EXTRAS - fenders, rear cargo carrier, full chainguard

David's comments:

This is a good looking and practical machine. Although it's a bit more expensive, internal hub gearing is really the way to go for urban utility: you can shift while waiting at a stoplight, and use a full chaincase (which Redline has wisely provided), saving your pants or skirt. In addition to the other useful accessories that come standard, this bike has nice high handlebars for a casual posture and good traffic spotting, and the step-through version has a nice deep scoop.

The bike does have two design flaws. First, the quick-release seat collar is a terrific way to get your seat stolen. It's easy to switch the quick-release collar for a regular bolt-on collar (you may be able to replace just the bolt itself). Second, and not as easily fixed, is the suspension fork. This thing is heavy, detracts from the handling of the bike, and probably isn't absorbing much in the way of shock or vibration (most of that is done by the tires, properly inflated).

Now get some lights, and a Basil bag or basket, and you're all set. Make sure you get a taillight that can be mounted on the back of the rack where it will be much more visible than if mounted on the seatpost or elsewhere.

1 comment:

Joseph Eisenberg said...

This is available around here as the Torker T-530, for about $550 (at least at my bike shop) before tax, including assembly.

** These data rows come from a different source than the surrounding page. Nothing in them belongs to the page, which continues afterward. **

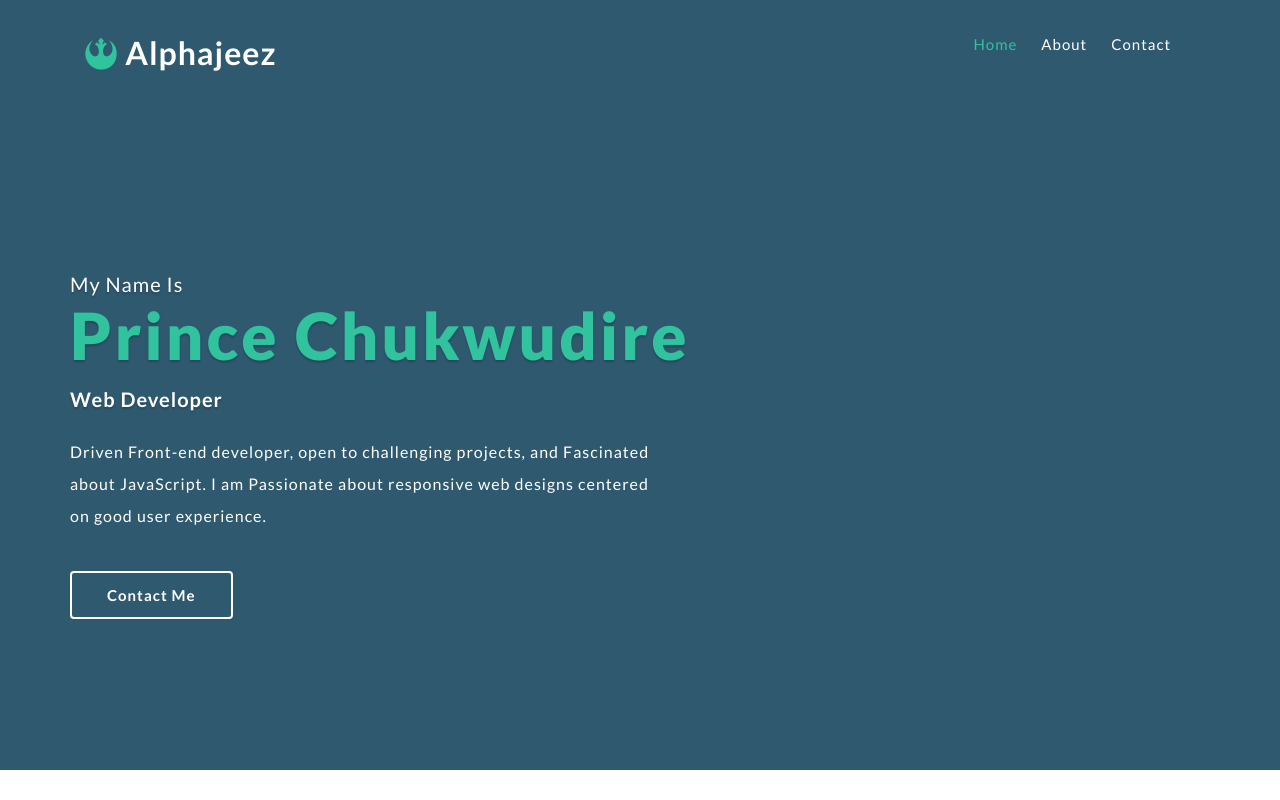
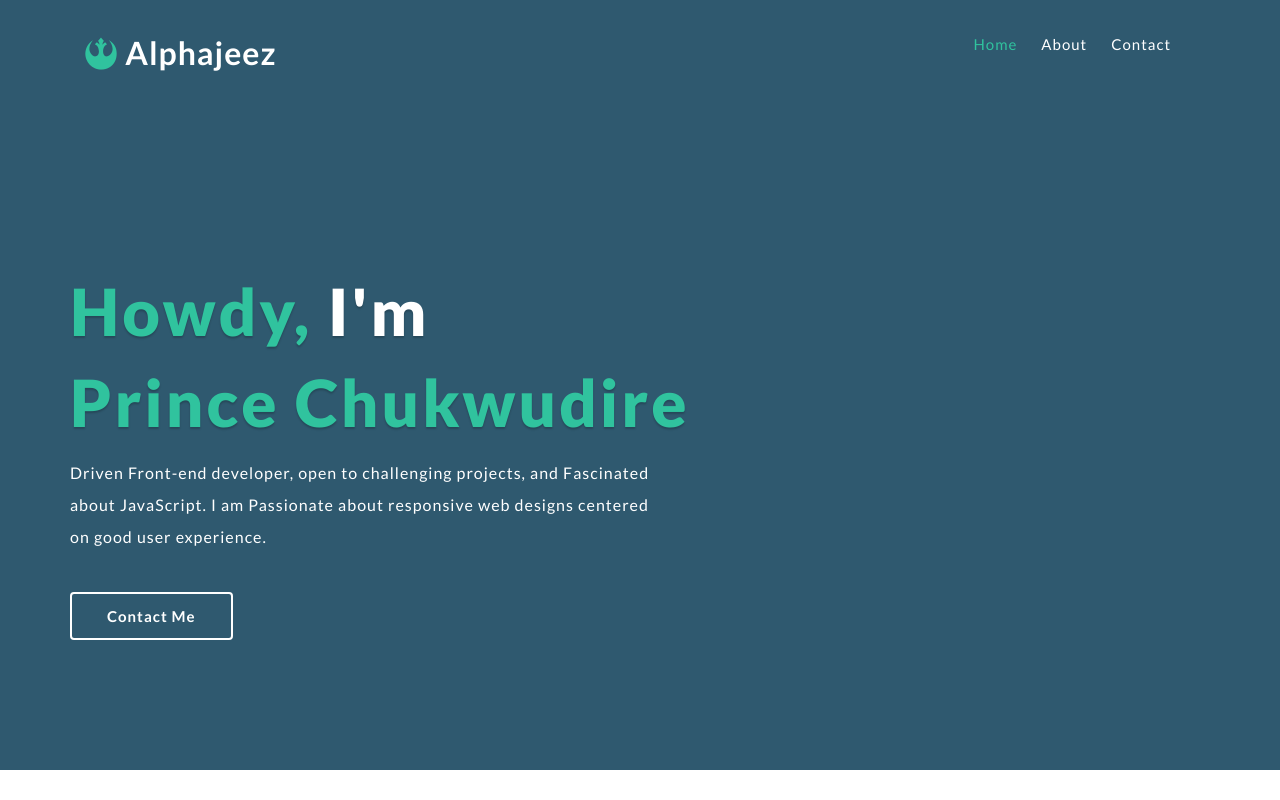
Before and after one commit to Alphajeez96/Portfolio, a plain HTML site: page index.html in a window 1280 px wide. Shown: the top 800 px of the page. Drawn offline with Linux system fonts and the light colour scheme.

Commit message:
modified hero

```diff
--- a/index.html
+++ b/index.html
@@ -74,9 +74,10 @@
 		<div class="container">
 			<div class="row w3pvt_banner_info">
 				<div class="col-md-8 w3layouts_banner_margin">
-					<h3 class="editContent">My name is </h3>
+					<h2>Howdy, <span style="color: white;"> I'm</span></h2>
+
 					<h2 class="editContent">Prince Chukwudire</h2>
-					<h4> Web Developer</h4>
+					<!-- <h4> Web Developer</h4> -->
 					<p>Driven Front-end developer,
 						open to challenging projects,
 						and Fascinated <br>about
```
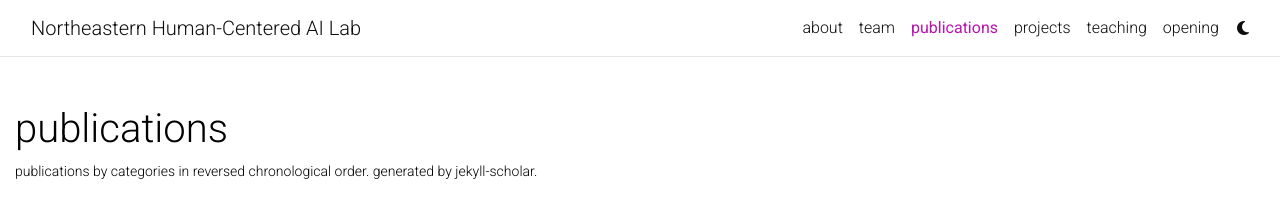
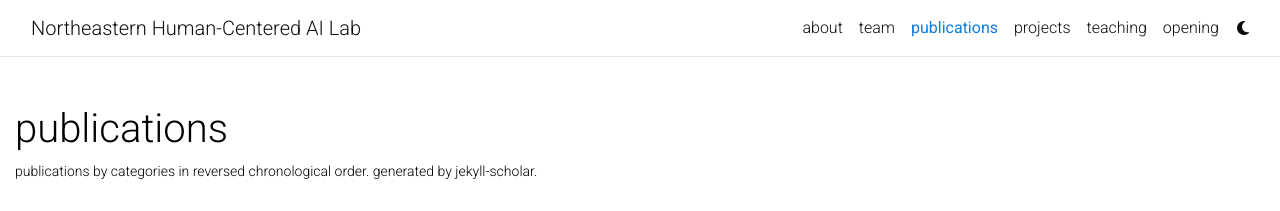
Before and after one commit to NEU-HAI-Lab/lab_homepage, a Jekyll site: the page built from _pages/publications.md, in a window 1280 px wide. Shown: the top 211 px of the page. Built offline with Jekyll 4.4.1, drawn with Linux system fonts in a browser that asks for light colours; comment, search, counter and statistics services are not loaded; a style sheet for code colours, icons or effects is not loaded; grey boxes are pictures that could not be loaded.

Commit message:
edit theme color

```diff
--- a/_sass/_themes.scss
+++ b/_sass/_themes.scss
@@ -7,8 +7,8 @@
   --global-code-bg-color: #{$code-bg-color-light};
   --global-text-color: #{$black-color};
   --global-text-color-light: #{$grey-color};
-  --global-theme-color: #{$purple-color};
-  --global-hover-color: #{$purple-color};
+  --global-theme-color: #{$blue-color};
+  --global-hover-color: #{$blue-color};
   --global-hover-text-color: #{$white-color};
   --global-footer-bg-color: #{$grey-color-dark};
   --global-footer-text-color: #{$grey-color-light};
@@ -52,8 +52,8 @@
   --global-code-bg-color: #{$code-bg-color-dark};
   --global-text-color: #{$grey-color-light};
   --global-text-color-light: #{$grey-color-light};
-  --global-theme-color: #{$cyan-color};
-  --global-hover-color: #{$cyan-color};
+  --global-theme-color: #{$blue-color};
+  --global-hover-color: #{$blue-color};
   --global-hover-text-color: #{$white-color};
   --global-footer-bg-color: #{$grey-color-light};
   --global-footer-text-color: #{$grey-color-dark};
```
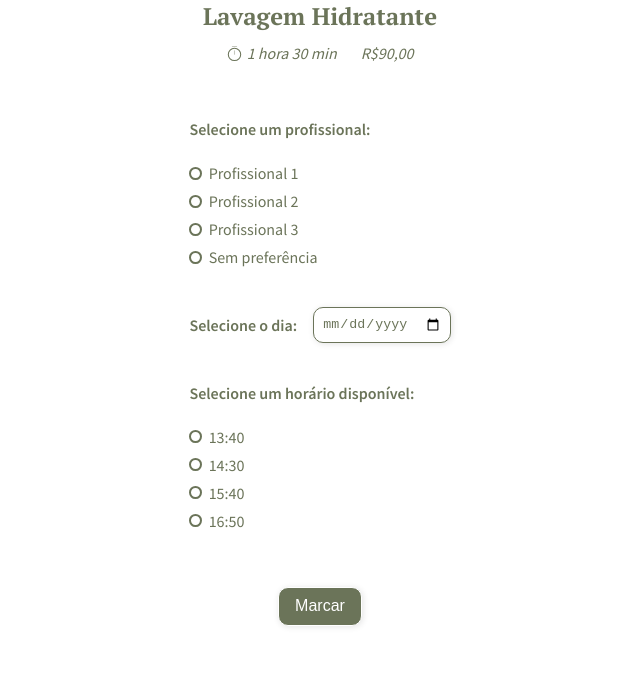
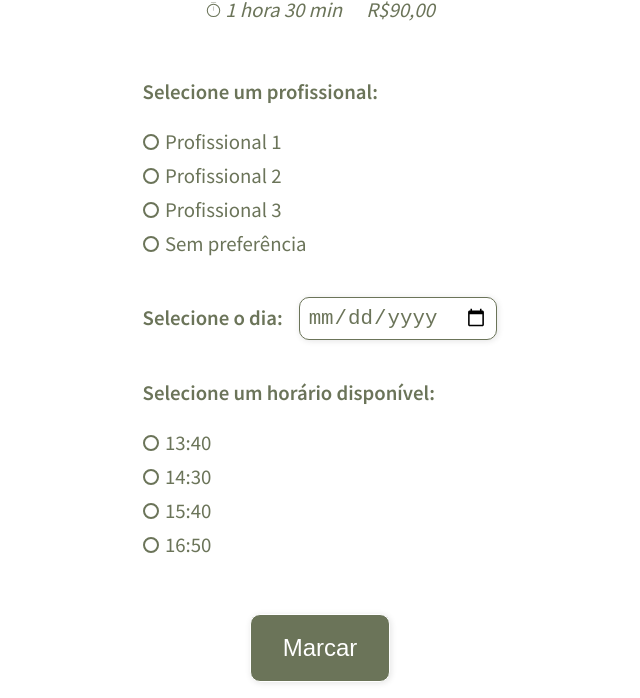
Before and after one commit to matheustsdev/schedule-service, a website: page Frontend/src/pages/scheduleService/scheduleService.html in a window 1280 px wide. Shown: the part 107-805 px from the top of the page, without its empty margins (320-960 px from the left). Drawn offline with Linux system fonts and the light colour scheme.

Commit message:
feat(backend): grow elements size

```diff
--- a/Frontend/src/pages/scheduleService/style.css
+++ b/Frontend/src/pages/scheduleService/style.css
@@ -17,7 +17,7 @@ body.body-scheduling {
     align-items: center;
 
     height: 100vh;
-    padding: 2em;
+    padding: 2rem;
     width: 100%;
     max-width: 500px;
 }
@@ -27,16 +27,17 @@ section.description{
 }
 
 .description-title {
-    font-size: 1.5rem;
+    font-size: 2rem;
     font-family: var(--title-font);
 }
 
 .description-infos {
     display: flex;
-    gap: 1.5rem;
     justify-content: center;
     flex-wrap: wrap;
+    gap: 1.5rem;
 
+    font-size: 1.3rem;
     padding-top: 0.7rem;
     font-style: italic;
 }
@@ -57,7 +58,7 @@ section.description{
 }
 
 .choices h3, .day label  {
-    font-size: 1rem;
+    font-size: 1.3rem;
     font-weight: 600;
 }
 
@@ -90,7 +91,7 @@ div.day {
 .div-staff-input label,
 .div-hour-input label {
     padding-left: 0.4rem;
-    font-size: 1rem;
+    font-size: 1.3rem;
     cursor: pointer;
 }
 
@@ -109,17 +110,17 @@ div.day {
     -webkit-appearance: none;
     appearance: none;
 
-    width: 0.8rem;
-    height: 0.8rem;
-    border: 2.3px solid var(--green);
+    width: 1rem;
+    height: 1rem;
+    border: 2px solid var(--green);
     border-radius: 50%;
 }
 
 .staff-input-item::before,
 .hour-input-item::before {
     content: "";
-    width: 0.38rem;
-    height: 0.38rem;
+    width: 0.43rem;
+    height: 0.43rem;
     border-radius: 50%;
     transform: scale(0);
     transition: 90ms transform ease-in-out;
@@ -138,7 +139,7 @@ div.day {
     box-shadow: 1px 1px 6px #0000001c;
     outline: none;
     cursor: pointer;
-
+    font-size: 1.3rem;
     padding: 0.5rem;
 }
 
@@ -158,13 +159,13 @@ button {
     cursor: pointer;
     transition: all 0.3s ease;
 
-    font-size: 1rem;
+    font-size: 1.5rem;
     margin: 1rem 0;
-    padding: 0.6rem 1rem;
+    padding: 1.2rem 2rem;
 }
 
 button:focus {
     background-color: var(--button-hover);
-    letter-spacing: 0.5px;
+    letter-spacing: 1px;
     border-color: var(--green);
 }
```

The suspension fork and seatpost seem a little silly to me too, but otherwise it looks great. I wonder if they could add a dynohub in the front for another $50; that would be perfect.